Published online by Cambridge University Press: 09 February 2021
In a chapter of a previous book, I identified a trend that I called “post-homophobic” comedy in Mexico: mainstream feature films, such as Macho (Antonio Serrano, 2016) and Hazlo como hombre (“Do It Like an Hombre,” Nicolás López, 2017), in which it is not homosexuality but homophobia that is presented as humorous; and it is not the gay character but the macho man who is the butt of the joke (Smith, Multiplatform 45–60). In this first chapter I will suggest that a parallel phenomenon is what we might call “post-patriarchal” comedy. Just as the post-homophobic films assume a progressive society (and commercial movie audience) for whom homophobia is a ridiculous anomaly and gayness universally acceptable, so these post-patriarchal films are based on the premise that in modern Mexico (as in Spain) the old-school patriarch is a figure of fun; and women, especially working women, are deserving of not just gender equality but full autonomy.
My two trans-Atlantic texts here, both given wide and successful commercial releases at home in 2018 and thus too recent to have received academic attention, are versions of a Chilean original by Nicolás López once more, Sin filtro (“No Filter,” 2016). Currently available on streaming services, the Mexican remake is called Una mujer sin filtro (“A Woman with No Filter,” Luis Eduardo Reyes), and the near simultaneous Spanish version is Sin rodeos (“Empowered,” Santiago Segura). The shared protagonist of the trans-Atlantic franchise is a troubled and submissive woman named with transparent irony “Paz” (“Peace”), a creative executive at an advertising agency, who is exploited by a deadbeat husband and ungrateful stepson at home and an insulting boss and asinine digital media rival at work.

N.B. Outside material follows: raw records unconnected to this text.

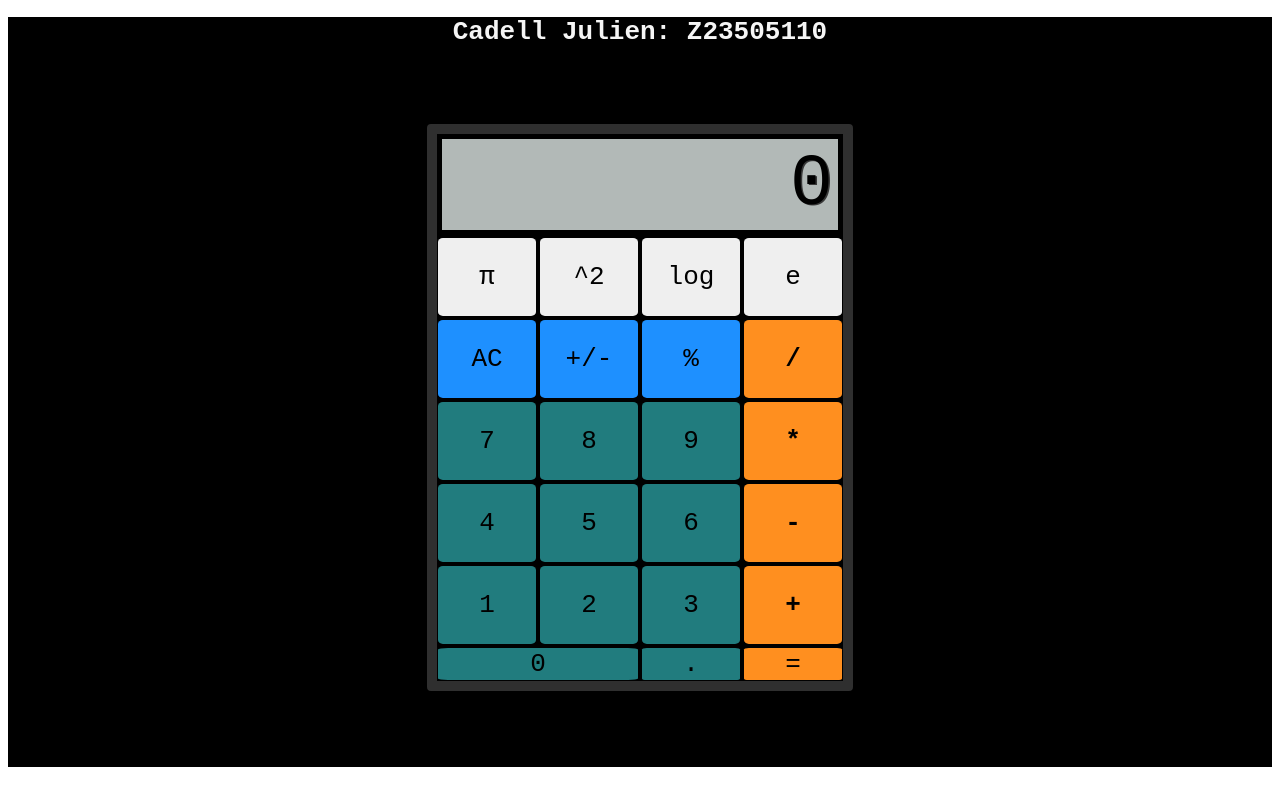
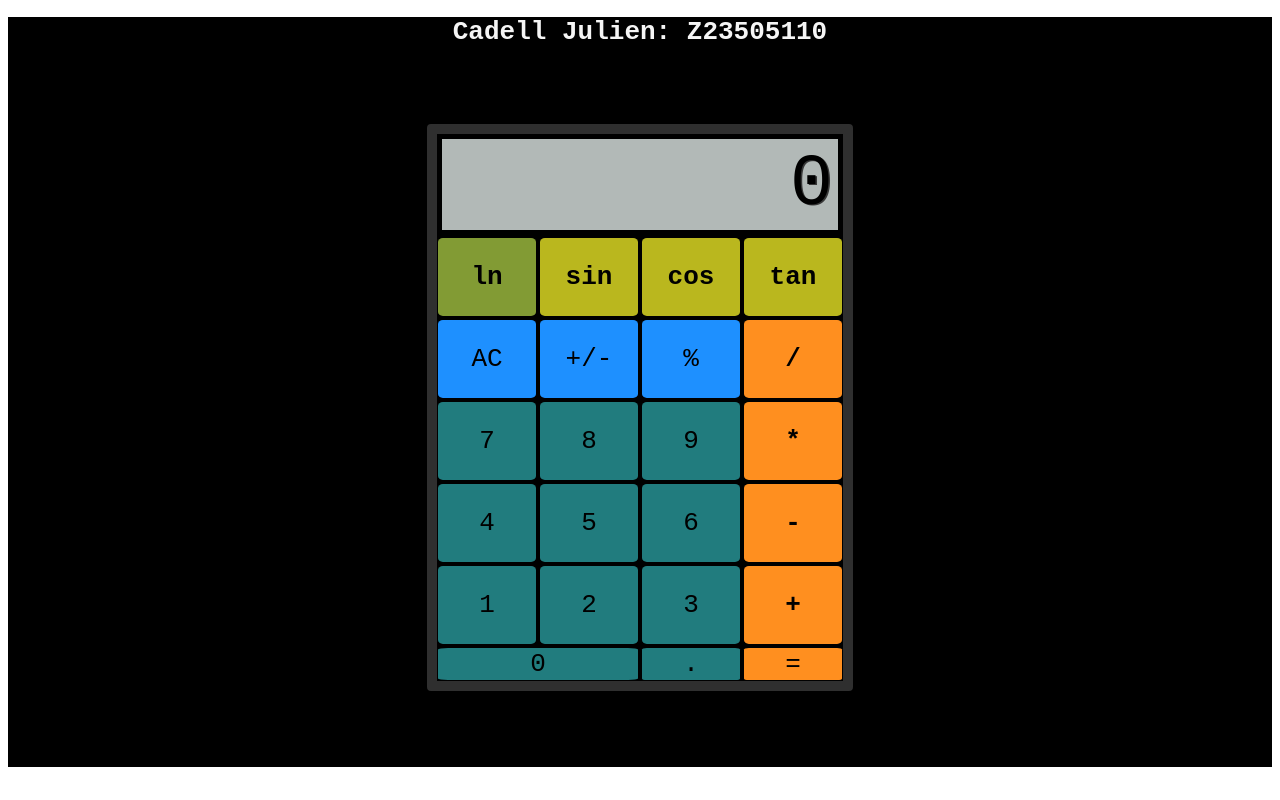
Before and after one commit to cop4808-spring-2023-fullstack-web/cop4808-git-and-github-fundamentals-cadelljulienfau, a plain HTML site: page CALC YA LATER.html in a window 1280 px wide. Drawn offline with Linux system fonts and the light colour scheme.

Commit message:
Fixed wording on html and also fixed css to go with fixed wording

```diff
--- a/CALC YA LATER.html
+++ b/CALC YA LATER.html
@@ -13,10 +13,10 @@
         <div id="container">
             <div id="display">0</div>
 
-                <button type="button" class="piex" value="piex" data-key="90">π</button>
-                <button type="button" class="sqrtx"   value="sqrtx" data-key="40">^2 </button>
-                <button type="button" class="logx"  value="logx" data-key="30">log </button>
-                <button type="button" class="expo"   value="expo" data-key="20">e</button>
+                <button type="button" class="logx" value="logx" data-key="90">ln</button>
+                <button type="button" class="sinx"   value="sinx" data-key="40">sin </button>
+                <button type="button" class="cosx"  value="cosx" data-key="30">cos </button>
+                <button type="button" class="tanx"   value="tanx" data-key="20">tan</button>
                 <button type="button" class="clear" value="clear" data-key="8">AC</button>
                 <button type="button" class="sign" value="sign" data-key="192">+/-</button>
                 <button type="button" class="percent" value="percent" data-key="80">%</button>
--- a/styles/style.css
+++ b/styles/style.css
@@ -67,25 +67,15 @@ button {
     font-weight: bold;
 }
 
-#op {
+.logx {
     background-color:rgb(130, 155, 52);
     font-weight: bold;
 }
 
-#op2 {
+.sinx, .cosx, .tanx {
     background-color: #bab71e;
     font-weight: bold;
 }
-
-#op3 {
-    background-color: #c670c6;
-    font-weight: bold;
-}
-#op4 {
-    background-color: #8a518a;
-    font-weight: bold;
-}
-
 .operator:focus {
     background-color: #ffc183;
 }
```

The two films’ shared premise is that, after drinking a supposedly magic potion, Paz is suddenly compelled to speak the unvarnished truth to all those she has previously suffered in silence. Strikingly, in both versions female acquaintances are almost as abusive as the males: Paz's selfish sister offloads her beloved cat on to the harassed heroine (inevitably it dies); her best friend is a gym- and cell-phone-addict (the phone will end up at the bottom of a swimming pool).